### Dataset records
------

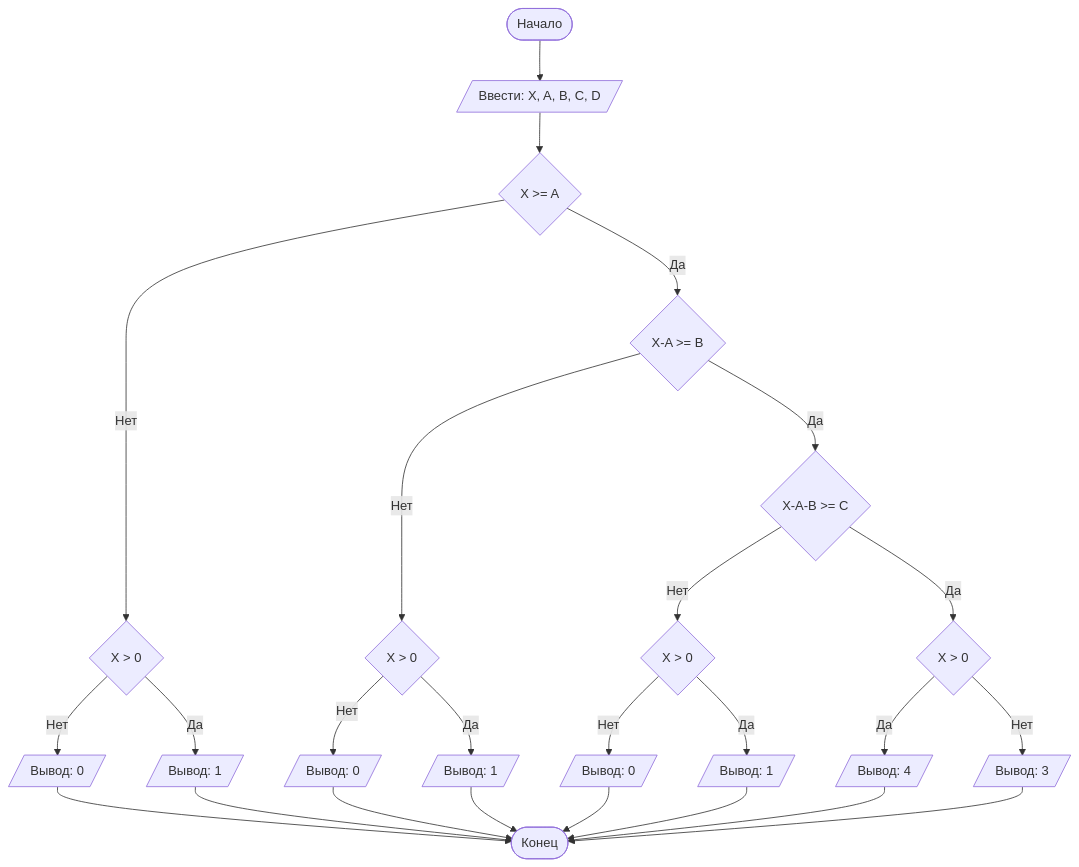
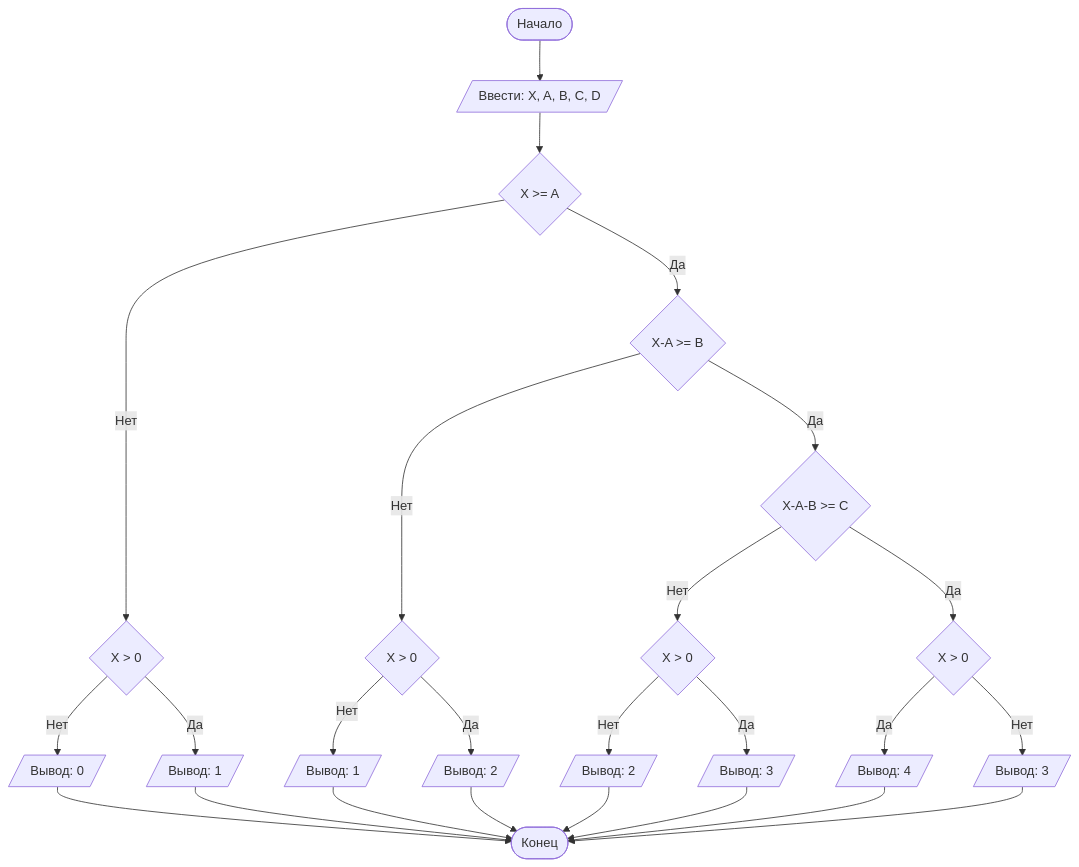
The diagram in README.md (abchaccccc/LabNumber1), drawn with Mermaid before and after one commit.

````diff
--- a/README.md
+++ b/README.md
@@ -97,29 +97,29 @@
 ```mermaid
 graph TD
     A([Начало]) --> B[/Ввести: X, A, B, C, D/]
     B --> C{X >= A}
     C -- Нет --> D{X > 0}
     D -- Нет --> M[/Вывод: 0/]
     D -- Да --> N[/Вывод: 1/]
     C -- Да --> E{X-A >= B}
     E -- Нет --> V{X > 0}
-    V -- Нет --> L[/Вывод: 0/]
-    V -- Да --> X[/Вывод: 1/]
+    V -- Нет --> L[/Вывод: 1/]
+    V -- Да --> X[/Вывод: 2/]
     E -- Да --> G{X-A-B >= C}
     G -- Нет --> P{X > 0}
     G -- Да --> I{X > 0}
-    P -- Нет --> H[/Вывод: 0/]
-    P -- Да --> R[/Вывод: 1/]
+    P -- Нет --> H[/Вывод: 2/]
+    P -- Да --> R[/Вывод: 3/]
     I -- Да --> J[/Вывод: 4/]
     I -- Нет --> U[/Вывод: 3/]
     X --> Z
     M --> Z
     N --> Z
     H --> Z
     R --> Z
     U --> Z
     L --> Z
     J --> Z([Конец])
     
 
 ```
````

------

Above are the records. Identify each line that contains the word "Вывод".

### Finished task
     D -- Нет --> M[/Вывод: 0/]
     D -- Да --> N[/Вывод: 1/]
-    V -- Нет --> L[/Вывод: 0/]
-    V -- Да --> X[/Вывод: 1/]
+    V -- Нет --> L[/Вывод: 1/]
+    V -- Да --> X[/Вывод: 2/]
-    P -- Нет --> H[/Вывод: 0/]
-    P -- Да --> R[/Вывод: 1/]
+    P -- Нет --> H[/Вывод: 2/]
+    P -- Да --> R[/Вывод: 3/]
     I -- Да --> J[/Вывод: 4/]
     I -- Нет --> U[/Вывод: 3/]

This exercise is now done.